Please print every record exactly as it stands, leaving out the pictures.

Web page edit records

=== Begin Enclosure ===

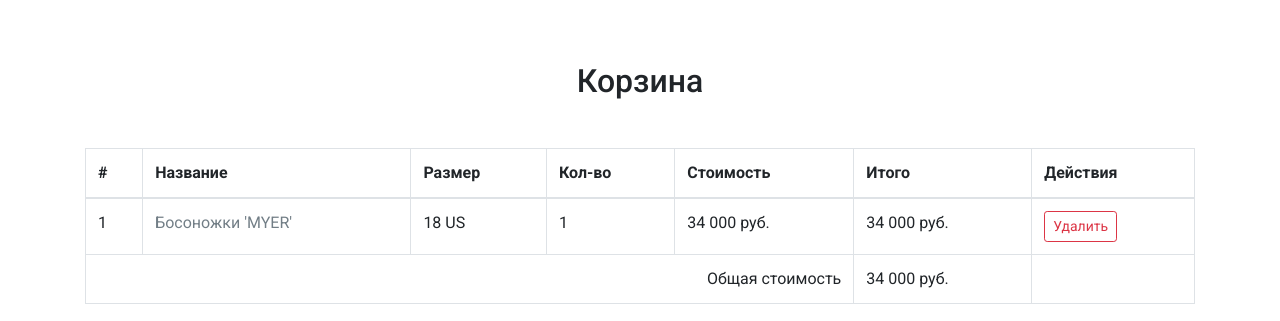
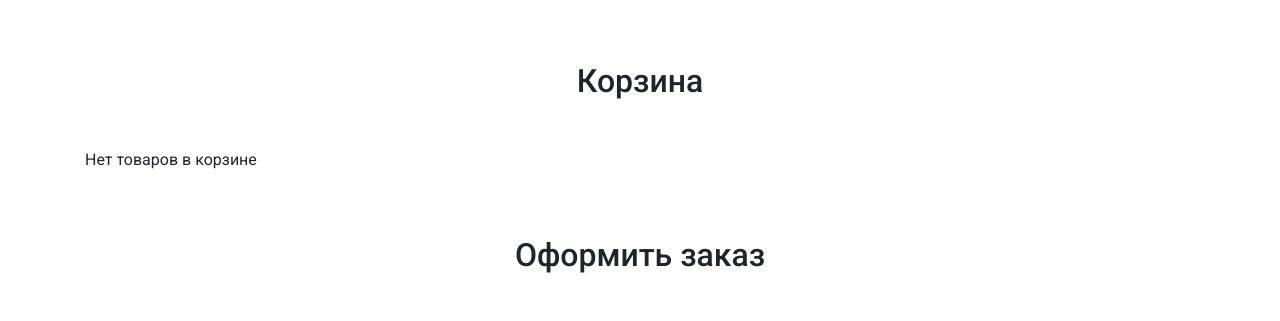
Before and after one commit to ioalpatov-education/diploma, a React (Create React App) app in the folder frontend/: page /cart in a window 1280 px wide. Shown: the part 628-949 px from the top of the page. Built offline with nearby package versions, Linux system fonts and the light colour scheme.

Commit message:
добавлен вывод товаров в корзине

```diff
--- a/frontend/src/components/Header.jsx
+++ b/frontend/src/components/Header.jsx
@@ -30,7 +30,7 @@ const links = [
 const logoSrc = require("../assets/img/header-logo.png");
 
 const Header = () => {
-  const { shoeCatalog, cartItems } = useSelector((state) => state.shoes);
+  const { shoeCatalog, shoppingCart } = useSelector((state) => state.shoes);
 
   const searchInput = shoeCatalog.search;
   const dispatch = useDispatch();
@@ -89,9 +89,9 @@ const Header = () => {
 
                   <Link to={"/cart"}>
                     <div className="header-controls-pic header-controls-cart">
-                      {!cartItems.length ? null : (
+                      {!shoppingCart.items.length ? null : (
                         <div className="header-controls-cart-full">
-                          {cartItems.length}
+                          {shoppingCart.items.length}
                         </div>
                       )}
                       <div className="header-controls-cart-menu"></div>
--- a/frontend/src/store/slices/shoesSlice.js
+++ b/frontend/src/store/slices/shoesSlice.js
@@ -27,7 +27,10 @@ const initialState = {
     loading: false,
     error: null,
   },
-  cartItems: [],
+  shoppingCart: {
+    items: [],
+    totalCost: 0,
+  },
 };
 
 export const shoesSlice = createSlice({
@@ -104,7 +107,14 @@ export const shoesSlice = createSlice({
         });
       }
 
-      state.cartItems = [...items];
+      state.shoppingCart.items = [...items];
+
+      state.shoppingCart.totalCost = items.reduce((prev, cur) => {
+        const { quantity, price } = cur;
+        prev += price * quantity;
+
+        return prev;
+      }, 0);
     },
   },
 });
--- a/frontend/src/views/CartPage/index.jsx
+++ b/frontend/src/views/CartPage/index.jsx
@@ -1,9 +1,10 @@
-import { useEffect, useState } from "react";
+import { useEffect } from "react";
 import { useSelector, useDispatch } from "react-redux";
 import { getCartShoesFromLocalStorage } from "../../store/slices/shoesSlice";
+import { Link } from "react-router-dom";
 
 const CartPage = () => {
-  const { details, loading } = useSelector((state) => state.shoes.shoeDetails);
+  const { items, totalCost } = useSelector((state) => state.shoes.shoppingCart);
   const dispatch = useDispatch();
 
   useEffect(() => {
@@ -14,6 +15,9 @@ const CartPage = () => {
     <>
       <section className="cart">
         <h2 className="text-center">Корзина</h2>
+        {!items.length ? (
+          <p>Нет товаров в корзине</p>
+        ) : (
           <table className="table table-bordered">
             <thead>
               <tr>
@@ -27,29 +31,33 @@ const CartPage = () => {
               </tr>
             </thead>
             <tbody>
-            <tr>
-              <td scope="row">1</td>
+              {items.map((item, itemIdx) => (
+                <tr key={itemIdx}>
+                  <td>{itemIdx}</td>
                   <td>
-                <a href="/products/1.html">Босоножки 'MYER'</a>
+                    <Link to={`/catalog/${item.id}`}>{item.title}</Link>
                   </td>
-              <td>18 US</td>
-              <td>1</td>
-              <td>34 000 руб.</td>
-              <td>34 000 руб.</td>
+                  <td>{item.size}</td>
+                  <td>{item.quantity}</td>
+                  <td>{item.price} руб.</td>
+                  <td>{item.price * item.quantity} руб.</td>
                   <td>
                     <button className="btn btn-outline-danger btn-sm">
                       Удалить
                     </button>
                   </td>
                 </tr>
+              ))}
+
               <tr>
                 <td colSpan="5" className="text-right">
                   Общая стоимость
                 </td>
-              <td>34 000 руб.</td>
+                <td>{totalCost} руб.</td>
               </tr>
             </tbody>
           </table>
+        )}
       </section>
       <section className="order">
         <h2 className="text-center">Оформить заказ</h2>
```
Lines whose indentation alone changed are shown as unchanged.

=== End Enclosure ===

Answer box
Before and after one commit to ioalpatov-education/diploma, a React (Create React App) app in the folder frontend/: page /cart in a window 1280 px wide. Shown: the part 628-949 px from the top of the page. Built offline with nearby package versions, Linux system fonts and the light colour scheme.

Commit message:
добавлен вывод товаров в корзине

```diff
--- a/frontend/src/components/Header.jsx
+++ b/frontend/src/components/Header.jsx
@@ -30,7 +30,7 @@ const links = [
 const logoSrc = require("../assets/img/header-logo.png");
 
 const Header = () => {
-  const { shoeCatalog, cartItems } = useSelector((state) => state.shoes);
+  const { shoeCatalog, shoppingCart } = useSelector((state) => state.shoes);
 
   const searchInput = shoeCatalog.search;
   const dispatch = useDispatch();
@@ -89,9 +89,9 @@ const Header = () => {
 
                   <Link to={"/cart"}>
                     <div className="header-controls-pic header-controls-cart">
-                      {!cartItems.length ? null : (
+                      {!shoppingCart.items.length ? null : (
                         <div className="header-controls-cart-full">
-                          {cartItems.length}
+                          {shoppingCart.items.length}
                         </div>
                       )}
                       <div className="header-controls-cart-menu"></div>
--- a/frontend/src/store/slices/shoesSlice.js
+++ b/frontend/src/store/slices/shoesSlice.js
@@ -27,7 +27,10 @@ const initialState = {
     loading: false,
     error: null,
   },
-  cartItems: [],
+  shoppingCart: {
+    items: [],
+    totalCost: 0,
+  },
 };
 
 export const shoesSlice = createSlice({
@@ -104,7 +107,14 @@ export const shoesSlice = createSlice({
         });
       }
 
-      state.cartItems = [...items];
+      state.shoppingCart.items = [...items];
+
+      state.shoppingCart.totalCost = items.reduce((prev, cur) => {
+        const { quantity, price } = cur;
+        prev += price * quantity;
+
+        return prev;
+      }, 0);
     },
   },
 });
--- a/frontend/src/views/CartPage/index.jsx
+++ b/frontend/src/views/CartPage/index.jsx
@@ -1,9 +1,10 @@
-import { useEffect, useState } from "react";
+import { useEffect } from "react";
 import { useSelector, useDispatch } from "react-redux";
 import { getCartShoesFromLocalStorage } from "../../store/slices/shoesSlice";
+import { Link } from "react-router-dom";
 
 const CartPage = () => {
-  const { details, loading } = useSelector((state) => state.shoes.shoeDetails);
+  const { items, totalCost } = useSelector((state) => state.shoes.shoppingCart);
   const dispatch = useDispatch();
 
   useEffect(() => {
@@ -14,6 +15,9 @@ const CartPage = () => {
     <>
       <section className="cart">
         <h2 className="text-center">Корзина</h2>
+        {!items.length ? (
+          <p>Нет товаров в корзине</p>
+        ) : (
           <table className="table table-bordered">
             <thead>
               <tr>
@@ -27,29 +31,33 @@ const CartPage = () => {
               </tr>
             </thead>
             <tbody>
-            <tr>
-              <td scope="row">1</td>
+              {items.map((item, itemIdx) => (
+                <tr key={itemIdx}>
+                  <td>{itemIdx}</td>
                   <td>
-                <a href="/products/1.html">Босоножки 'MYER'</a>
+                    <Link to={`/catalog/${item.id}`}>{item.title}</Link>
                   </td>
-              <td>18 US</td>
-              <td>1</td>
-              <td>34 000 руб.</td>
-              <td>34 000 руб.</td>
+                  <td>{item.size}</td>
+                  <td>{item.quantity}</td>
+                  <td>{item.price} руб.</td>
+                  <td>{item.price * item.quantity} руб.</td>
                   <td>
                     <button className="btn btn-outline-danger btn-sm">
                       Удалить
                     </button>
                   </td>
                 </tr>
+              ))}
+
               <tr>
                 <td colSpan="5" className="text-right">
                   Общая стоимость
                 </td>
-              <td>34 000 руб.</td>
+                <td>{totalCost} руб.</td>
               </tr>
             </tbody>
           </table>
+        )}
       </section>
       <section className="order">
         <h2 className="text-center">Оформить заказ</h2>
```
Lines whose indentation alone changed are shown as unchanged.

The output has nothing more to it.